1. Your latest novel A Dog Like Daisy, which released last summer, follows the story of Daisy as she tries to prove her usefulness as a service dog before being sent back to the pound. What was it like writing from an animal’s perspective, and how is it different from storytelling with a human’s point of view? Could you describe to us your approach as you created Daisy’s narration?

I love research, because it often gives me many plot points (hello there, “truth is stranger than fiction” adage!), and it sometimes even provides the voice of character. That was certainly the case for Daisy. I read while researching that some experts believe dogs experience the world as a human with synesthesia might – in other words, their five senses blend into something beautifully unique.

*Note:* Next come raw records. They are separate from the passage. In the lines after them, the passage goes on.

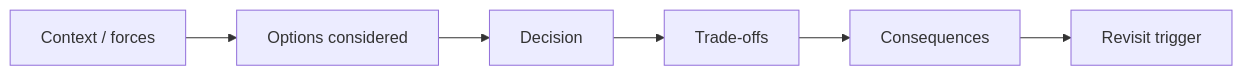
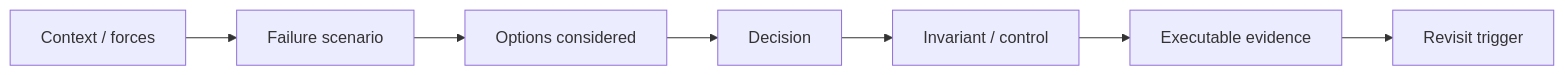
The diagram in docs/decisions/README.md (kumarchandansingh/tropos), drawn with Mermaid before and after one commit. The commit also changed other lines of this file and 23 other files, not shown here.

````diff
--- a/docs/decisions/README.md
+++ b/docs/decisions/README.md
@@ -7,9 +7,10 @@
 ```mermaid
 flowchart LR
     C[Context / forces]
+    --> F[Failure scenario]
     --> O[Options considered]
     --> D[Decision]
-    --> T[Trade-offs]
-    --> K[Consequences]
+    --> I[Invariant / control]
+    --> E[Executable evidence]
     --> R[Revisit trigger]
 ```
````
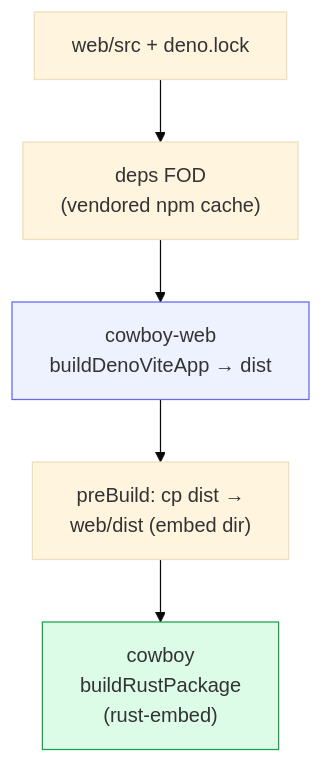
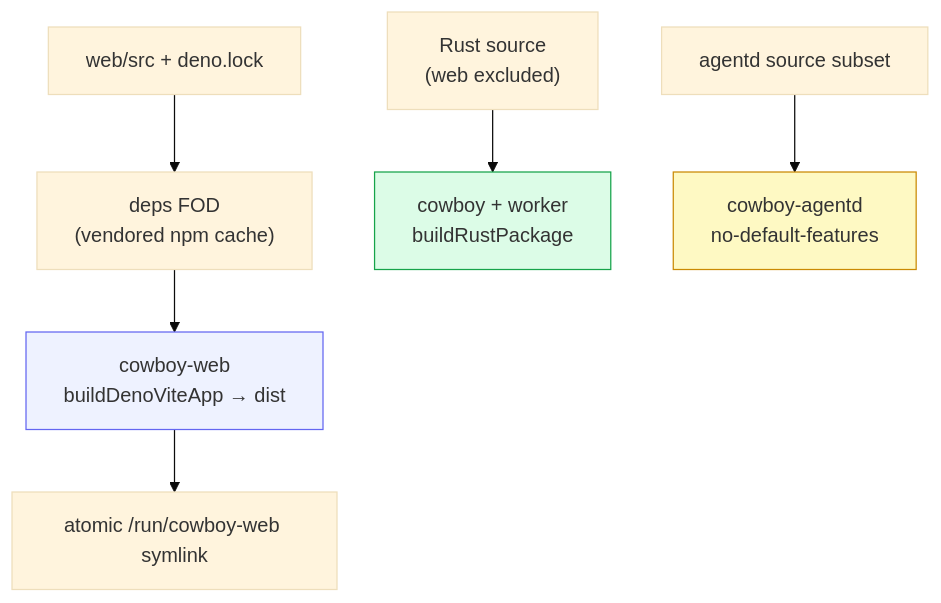
One commit to dravengarden/cowboy changed the diagram in docs/architecture/10-deploy-build.md. Above: the diagram before and after it, drawn with Mermaid (base theme). The commit also changed other lines of this file and 30 other files, not shown here.

````diff
--- a/docs/architecture/10-deploy-build.md
+++ b/docs/architecture/10-deploy-build.md
@@ -9,10 +9,12 @@
 ```mermaid
 flowchart TB
     SRC["web/src + deno.lock"] --> DEPS["deps FOD<br/>(vendored npm cache)"]
     DEPS --> WEB["cowboy-web<br/>buildDenoViteApp → dist"]
-    WEB --> EMB["preBuild: cp dist →<br/>web/dist (embed dir)"]
-    EMB --> BIN["cowboy<br/>buildRustPackage<br/>(rust-embed)"]
+    RS["Rust source<br/>(web excluded)"] --> BIN["cowboy + worker<br/>buildRustPackage"]
+    ADS["agentd source subset"] --> AD["cowboy-agentd<br/>no-default-features"]
+    WEB --> LINK["atomic /run/cowboy-web symlink"]
 
     style WEB fill:#eef2ff,stroke:#6366f1
     style BIN fill:#dcfce7,stroke:#16a34a
+    style AD fill:#fef9c3,stroke:#ca8a04
 ```
````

Someone with synesthesia might see colors when they hear music, or experience a certain taste when they have intense feelings; something in their brain combines multiple senses exceptionally. When I read that – boom! – there was Daisy’s voice, in all its bacon-loving, color-hearing glory.

2. What inspired you to write a novel about service dogs? Would you like to tell us some of your experiences and adventures working with them?

Ideas are dust – they’re floating everywhere if you’re paying attention and look hard enough to find them. (From this statement it should be obvious that cleaning is WAY LOW on my priority list – ha!) The idea for Daisy came about when my dog was playing with a neighbor’s dog. She mentioned in passing that the man from whom she bought her Great Dane also trained dogs that assist veterans. I thought, “Hmmm. I wonder what that training looks like? I’ve read what service dogs can do, of course, but how do they learn it?” I’ve learned that when I say “hmmmm” to myself, it’s likely that others would say “hmmmm” to that same question. And that? That is a story idea.

I didn’t have personal experience with service dogs prior to researching Daisy, but one thing I’ve found in my decade of writing: people love to tell you about their passions, and those who train service dogs are very passionate about it. I was fortunate enough to chat with Katie Young, a trainer for Southeastern Guide Dogs (https://www.guidedogs.org), and she taught me gobs and gobs about training service animals. Since then, a Southeastern trainer came with a dog-in-training, Rickie, to Daisy’s launch party. I give out information about Southeastern at my book events. And a portion of all sales of A Dog Like Daisy goes to Southeastern for their amazing work. Needless to say, I believe in what they do.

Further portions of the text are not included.